Without physically counting each person at the stadium individually, all we can track is tickets sold, which is what the announced figure tonight of 31,614 represents. As Bill Shaikin of the Los Angeles Times noted, that is the lowest Saturday night crowd at Dodger Stadium since September 7, 2002, against Houston. Shaikin also tweeted earlier tonight that Friday's announced crowd of 36,282 was the smallest since June 6, 2003.
It seems to me that the Dodgers are nearing a perfect storm of negativity, which has hurt the attendance, both in tickets sold and actual butts in seats. The club is struggling on the field, the perception of the safety at Dodger Stadium has reached a low point after the opening day incident, the economy still is in the tank, and there are a growing number of fans fed up with all things McCourt. It will be interesting to see just how attendance looks going forward should the team continue to suffer on the field.
- Ivan DeJesus smashed a ground ball past Ryan Theriot with one out in the seventh inning, his first major league hit. DeJesus is now 1-for-10, with a walk, in his brief MLB career.
- Andre Ethier had three hits, including two doubles, extending his hitting streak to an MLB-season-high 13 games. Ethier scored the Dodgers' first run, in the bottom of the fourth inning, thanks to a nifty slide at home plate on a groundout by James Loney.
- Matt Kemp had two hits in four at-bats, which lowered his on-base percentage to .532.
- Juan Uribe was 0-for-4 on the night (now 7-for-49 on the season), and in each of his last three at-bats popped out on the first pitch with a runner in scoring position and less than two outs.
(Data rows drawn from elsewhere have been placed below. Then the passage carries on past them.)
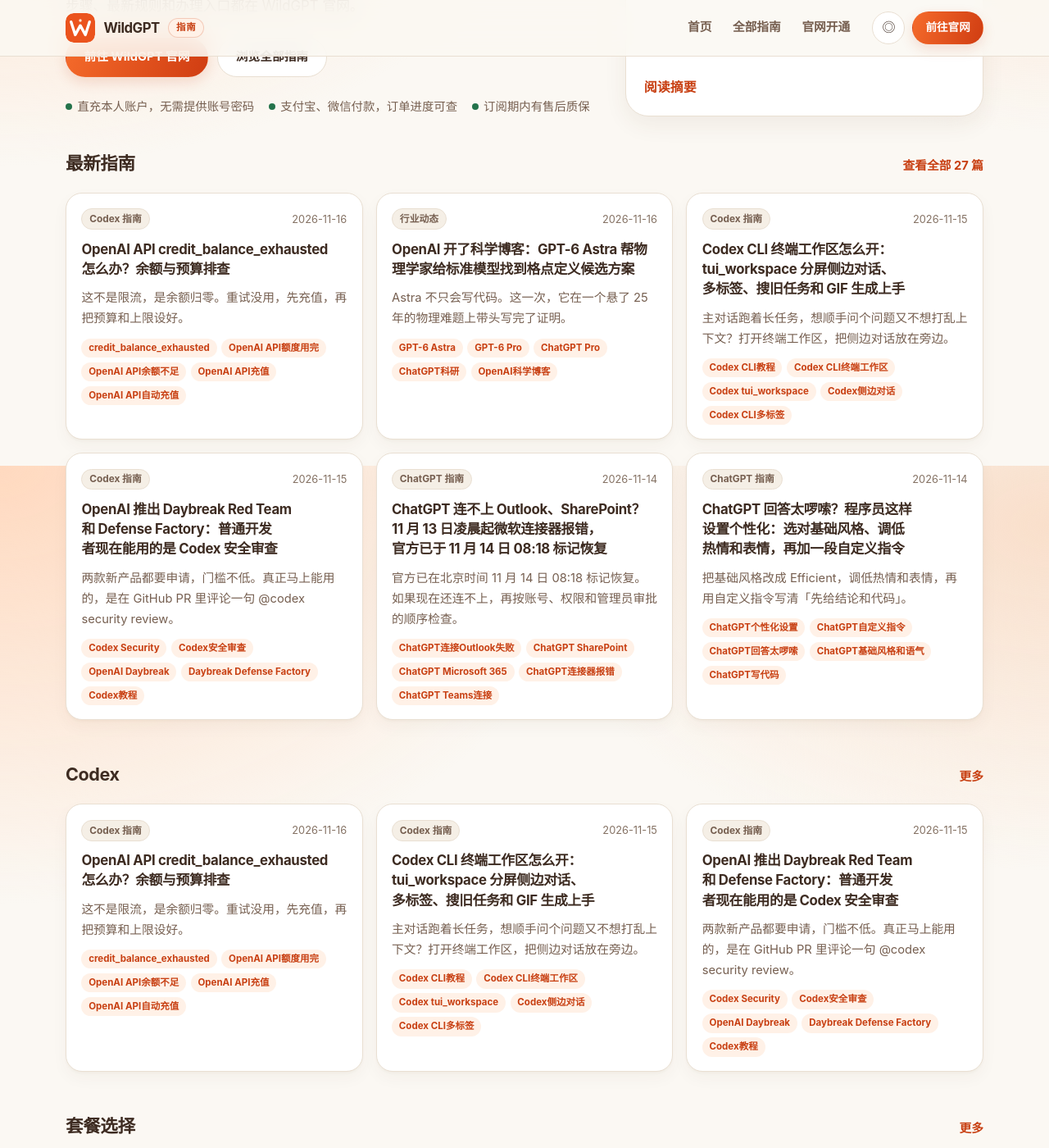
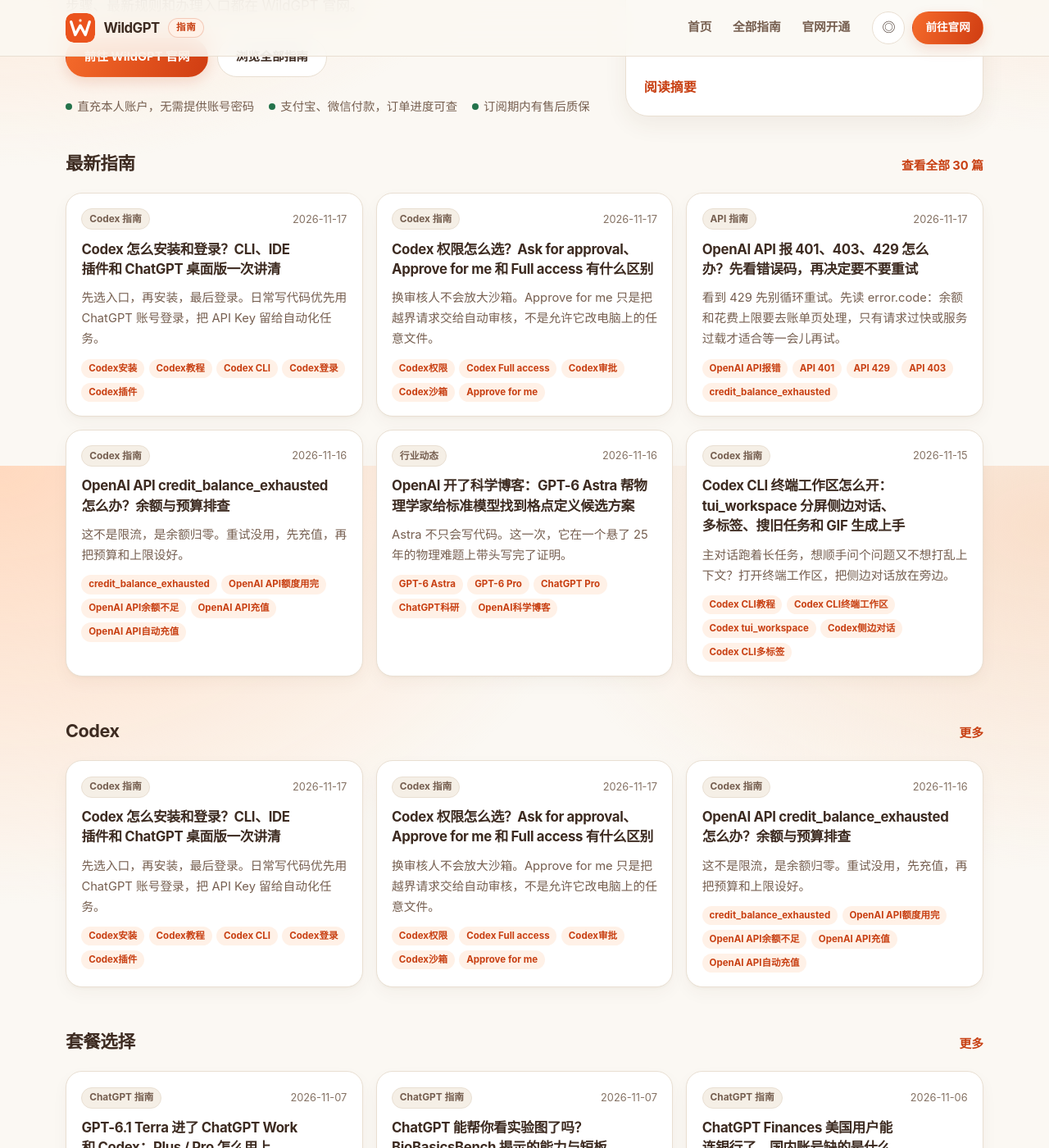
Before and after one commit to wildgpt-plus/wildgpt-plus.github.io, a Jekyll site: the page built from index.html, in a window 1280 px wide and 1400 px high, scrolled down 332 px. Shown: the whole window at 82% size. Built offline with Jekyll 4.4.1, drawn with Linux system fonts in a browser that asks for light colours; some of the changed text lies outside the part shown.

Commit message:
docs: sync three approved November 17 WildGPT guide summaries

```diff
--- a/_data/guides.json
+++ b/_data/guides.json
@@ -1,4 +1,109 @@
 [
+  {
+    "slug": "codex-install-and-sign-in-guide",
+    "title": "Codex 怎么安装和登录？CLI、IDE 插件和 ChatGPT 桌面版一次讲清",
+    "date": "2026-11-17",
+    "published": "2026-11-17",
+    "summary": "先选入口，再安装，最后登录。日常写代码优先用 ChatGPT 账号登录，把 API Key 留给自动化任务。",
+    "points": [
+      "Codex 随 ChatGPT 套餐提供，Free 和 Go 也能用本地 Codex；Codex Cloud 向符合条件的 Plus 及更高套餐开放，受开放进度与工作区设置影响；Free 和 Go 不包括。",
+      "CLI 可用官方安装脚本、npm 或 Homebrew；编辑器里装 Codex 扩展，用命令面板打开侧边栏，再用 ChatGPT 账号登录。",
+      "启动时报 approval_policy untrusted，按官方说明删掉这个过时配置即可，它已经不再被支持。"
+    ],
+    "tags": [
+      "Codex安装",
+      "Codex教程",
+      "Codex CLI",
+      "Codex登录",
+      "Codex插件",
+      "Codex怎么用",
+      "ChatGPT Codex"
+    ],
+    "keywords": [
+      "Codex安装",
+      "Codex教程",
+      "Codex CLI",
+      "Codex登录",
+      "Codex插件",
+      "Codex怎么用",
+      "ChatGPT Codex"
+    ],
+    "topic": "codex",
+    "category": "Codex 指南",
+    "source_url": "https://wildgpt.plus/zh/guides/codex-install-and-sign-in-guide/",
+    "canonical": "https://wildgpt.plus/zh/guides/codex-install-and-sign-in-guide/",
+    "cta_url": "https://wildgpt.plus/zh/guides/codex-install-and-sign-in-guide/?utm_source=githubpages&utm_medium=guide&utm_campaign=knowledge_summary"
+  },
+  {
+    "slug": "codex-permission-modes-ask-approve-full-access",
+    "title": "Codex 权限怎么选？Ask for approval、Approve for me 和 Full access 有什么区别",
+    "date": "2026-11-17",
+    "published": "2026-11-17",
+    "summary": "换审核人不会放大沙箱。Approve for me 只是把越界请求交给自动审核，不是允许它改电脑上的任意文件。",
+    "points": [
+      "Ask for approval 适合日常：工作区内可以继续，越出工作区、改外部文件或上网前会停下来问你。",
+      "Approve for me 不会放大沙箱，只是把越界请求交给自动审核；沙箱里已经允许的操作不会再审一遍。",
+      "Full access 等于取消沙箱和审批。官方要求只在外部加固的环境里使用，生产机器上不要开。"
+    ],
+    "tags": [
+      "Codex权限",
+      "Codex Full access",
+      "Codex审批",
+      "Codex沙箱",
+      "Approve for me",
+      "Codex安全设置",
+      "Codex CLI权限"
+    ],
+    "keywords": [
+      "Codex权限",
+      "Codex Full access",
+      "Codex审批",
+      "Codex沙箱",
+      "Approve for me",
+      "Codex安全设置",
+      "Codex CLI权限"
+    ],
+    "topic": "codex",
+    "category": "Codex 指南",
+    "source_url": "https://wildgpt.plus/zh/guides/codex-permission-modes-ask-approve-full-access/",
+    "canonical": "https://wildgpt.plus/zh/guides/codex-permission-modes-ask-approve-full-access/",
+    "cta_url": "https://wildgpt.plus/zh/guides/codex-permission-modes-ask-approve-full-access/?utm_source=githubpages&utm_medium=guide&utm_campaign=knowledge_summary"
+  },
+  {
+    "slug": "openai-api-error-codes-fix",
+    "title": "OpenAI API 报 401、403、429 怎么办？先看错误码，再决定要不要重试",
+    "date": "2026-11-17",
+    "published": "2026-11-17",
+    "summary": "看到 429 先别循环重试。先读 error.code：余额和花费上限要去账单页处理，只有请求过快或服务过载才适合等一会儿再试。",
+    "points": [
+      "先看状态码，再看 error.code。同样是 429，余额用尽、花费上限和请求过快的处理方式完全不同。",
+      "401 先核对 API 密钥、组织或项目是否匹配，以及 IP 是否在允许名单里；403 则是当前地区不受支持。",
+      "计费和额度类错误不要靠重试硬闯；只有限流、过载和 500 这类临时问题，才适合等待后再次请求。"
+    ],
+    "tags": [
+      "OpenAI API报错",
+      "API 401",
+      "API 429",
+      "API 403",
+      "credit_balance_exhausted",
+      "OpenAI API错误码",
+      "API额度用完"
+    ],
+    "keywords": [
+      "OpenAI API报错",
+      "API 401",
+      "API 429",
+      "API 403",
+      "credit_balance_exhausted",
+      "OpenAI API错误码",
+      "API额度用完"
+    ],
+    "topic": "help",
+    "category": "API 指南",
+    "source_url": "https://wildgpt.plus/zh/guides/openai-api-error-codes-fix/",
+    "canonical": "https://wildgpt.plus/zh/guides/openai-api-error-codes-fix/",
+    "cta_url": "https://wildgpt.plus/zh/guides/openai-api-error-codes-fix/?utm_source=githubpages&utm_medium=guide&utm_campaign=knowledge_summary"
+  },
   {
     "slug": "openai-api-credit-balance-exhausted-fix",
     "title": "OpenAI API credit_balance_exhausted 怎么办？余额与预算排查",
--- /dev/null
+++ b/knowledge/guides/codex-install-and-sign-in-guide.md
@@ -0,0 +1,41 @@
+---
+title: "Codex 怎么安装和登录？CLI、IDE 插件和 ChatGPT 桌面版一次讲清"
+description: "先选入口，再安装，最后登录。日常写代码优先用 ChatGPT 账号登录，把 API Key 留给自动化任务。"
+date: "2026-11-17"
+updated: "2026-11-17"
+topic: "codex"
+category: "Codex 指南"
+tags:
+  - "Codex安装"
+  - "Codex教程"
+  - "Codex CLI"
+  - "Codex登录"
+  - "Codex插件"
+  - "Codex怎么用"
+  - "ChatGPT Codex"
+keywords:
+  - "Codex安装"
+  - "Codex教程"
+  - "Codex CLI"
+  - "Codex登录"
+  - "Codex插件"
+  - "Codex怎么用"
+  - "ChatGPT Codex"
+slug: "codex-install-and-sign-in-guide"
+canonical: "https://wildgpt.plus/zh/guides/codex-install-and-sign-in-guide/"
+source_url: "https://wildgpt.plus/zh/guides/codex-install-and-sign-in-guide/"
+layout: guide
+permalink: /guides/codex-install-and-sign-in-guide/
+---
+
+先选入口，再安装，最后登录。日常写代码优先用 ChatGPT 账号登录，把 API Key 留给自动化任务。
+
+## 要点
+
+- Codex 随 ChatGPT 套餐提供，Free 和 Go 也能用本地 Codex；Codex Cloud 向符合条件的 Plus 及更高套餐开放，受开放进度与工作区设置影响；Free 和 Go 不包括。
+- CLI 可用官方安装脚本、npm 或 Homebrew；编辑器里装 Codex 扩展，用命令面板打开侧边栏，再用 ChatGPT 账号登录。
+- 启动时报 approval_policy untrusted，按官方说明删掉这个过时配置即可，它已经不再被支持。
+
+[阅读官网完整指南](https://wildgpt.plus/zh/guides/codex-install-and-sign-in-guide/?utm_source=github&utm_medium=referral&utm_campaign=knowledge_base)
+
+套餐、价格和办理入口以 WildGPT 官网当前页面为准。
--- /dev/null
+++ b/knowledge/guides/codex-permission-modes-ask-approve-full-access.md
@@ -0,0 +1,41 @@
+---
+title: "Codex 权限怎么选？Ask for approval、Approve for me 和 Full access 有什么区别"
+description: "换审核人不会放大沙箱。Approve for me 只是把越界请求交给自动审核，不是允许它改电脑上的任意文件。"
+date: "2026-11-17"
+updated: "2026-11-17"
+topic: "codex"
+category: "Codex 指南"
+tags:
+  - "Codex权限"
+  - "Codex Full access"
+  - "Codex审批"
+  - "Codex沙箱"
+  - "Approve for me"
+  - "Codex安全设置"
+  - "Codex CLI权限"
+keywords:
+  - "Codex权限"
+  - "Codex Full access"
+  - "Codex审批"
+  - "Codex沙箱"
+  - "Approve for me"
+  - "Codex安全设置"
+  - "Codex CLI权限"
+slug: "codex-permission-modes-ask-approve-full-access"
+canonical: "https://wildgpt.plus/zh/guides/codex-permission-modes-ask-approve-full-access/"
+source_url: "https://wildgpt.plus/zh/guides/codex-permission-modes-ask-approve-full-access/"
+layout: guide
+permalink: /guides/codex-permission-modes-ask-approve-full-access/
+---
+
+换审核人不会放大沙箱。Approve for me 只是把越界请求交给自动审核，不是允许它改电脑上的任意文件。
+
+## 要点
+
+- Ask for approval 适合日常：工作区内可以继续，越出工作区、改外部文件或上网前会停下来问你。
+- Approve for me 不会放大沙箱，只是把越界请求交给自动审核；沙箱里已经允许的操作不会再审一遍。
+- Full access 等于取消沙箱和审批。官方要求只在外部加固的环境里使用，生产机器上不要开。
+
+[阅读官网完整指南](https://wildgpt.plus/zh/guides/codex-permission-modes-ask-approve-full-access/?utm_source=github&utm_medium=referral&utm_campaign=knowledge_base)
+
+套餐、价格和办理入口以 WildGPT 官网当前页面为准。
--- /dev/null
+++ b/knowledge/guides/openai-api-error-codes-fix.md
@@ -0,0 +1,41 @@
+---
+title: "OpenAI API 报 401、403、429 怎么办？先看错误码，再决定要不要重试"
+description: "看到 429 先别循环重试。先读 error.code：余额和花费上限要去账单页处理，只有请求过快或服务过载才适合等一会儿再试。"
+date: "2026-11-17"
+updated: "2026-11-17"
+topic: "help"
+category: "API 指南"
+tags:
+  - "OpenAI API报错"
+  - "API 401"
+  - "API 429"
+  - "API 403"
+  - "credit_balance_exhausted"
+  - "OpenAI API错误码"
+  - "API额度用完"
+keywords:
+  - "OpenAI API报错"
+  - "API 401"
+  - "API 429"
+  - "API 403"
+  - "credit_balance_exhausted"
+  - "OpenAI API错误码"
+  - "API额度用完"
+slug: "openai-api-error-codes-fix"
+canonical: "https://wildgpt.plus/zh/guides/openai-api-error-codes-fix/"
+source_url: "https://wildgpt.plus/zh/guides/openai-api-error-codes-fix/"
+layout: guide
+permalink: /guides/openai-api-error-codes-fix/
+---
+
+看到 429 先别循环重试。先读 error.code：余额和花费上限要去账单页处理，只有请求过快或服务过载才适合等一会儿再试。
+
+## 要点
+
+- 先看状态码，再看 error.code。同样是 429，余额用尽、花费上限和请求过快的处理方式完全不同。
+- 401 先核对 API 密钥、组织或项目是否匹配，以及 IP 是否在允许名单里；403 则是当前地区不受支持。
+- 计费和额度类错误不要靠重试硬闯；只有限流、过载和 500 这类临时问题，才适合等待后再次请求。
+
+[阅读官网完整指南](https://wildgpt.plus/zh/guides/openai-api-error-codes-fix/?utm_source=github&utm_medium=referral&utm_campaign=knowledge_base)
+
+套餐、价格和办理入口以 WildGPT 官网当前页面为准。
```
Also changed, not shown: knowledge/README.md (+3 -0 lines).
- Ramon Troncoso, just called up today, welcomed himself back to the club by taking one for the team, pitching the final two innings. Troncoso gave up three runs and allowed hits to seven of the 11 batters he faced.
- General manager Ned Colletti and assistant GM DeJon Watson met with Mattingly for several minutes in the manager's office after the game. Mattingly said the trio were simply discussing roster options going forward, and that he didn't anticipate any roster moves before Sunday's game.
- The Cardinals have scored eight or more runs in six straight games for the first time since 1922, per B.J Rains of Fox Sports Midwest
- The Dodgers try to avoid the sweep on Sunday, and all they have to do is face the Cardinals best pitcher, Chris Carpenter. Chad Billingsley takes the hill for the Dodgers.
WP - Kyle McClellan (2-0): 7 IP, 6 hits, 1 run, 2 strikeouts
LP - Clayton Kershaw (2-2): 4 2/3 IP, 6 hits, 5 runs, 5 walks, 5 strikeouts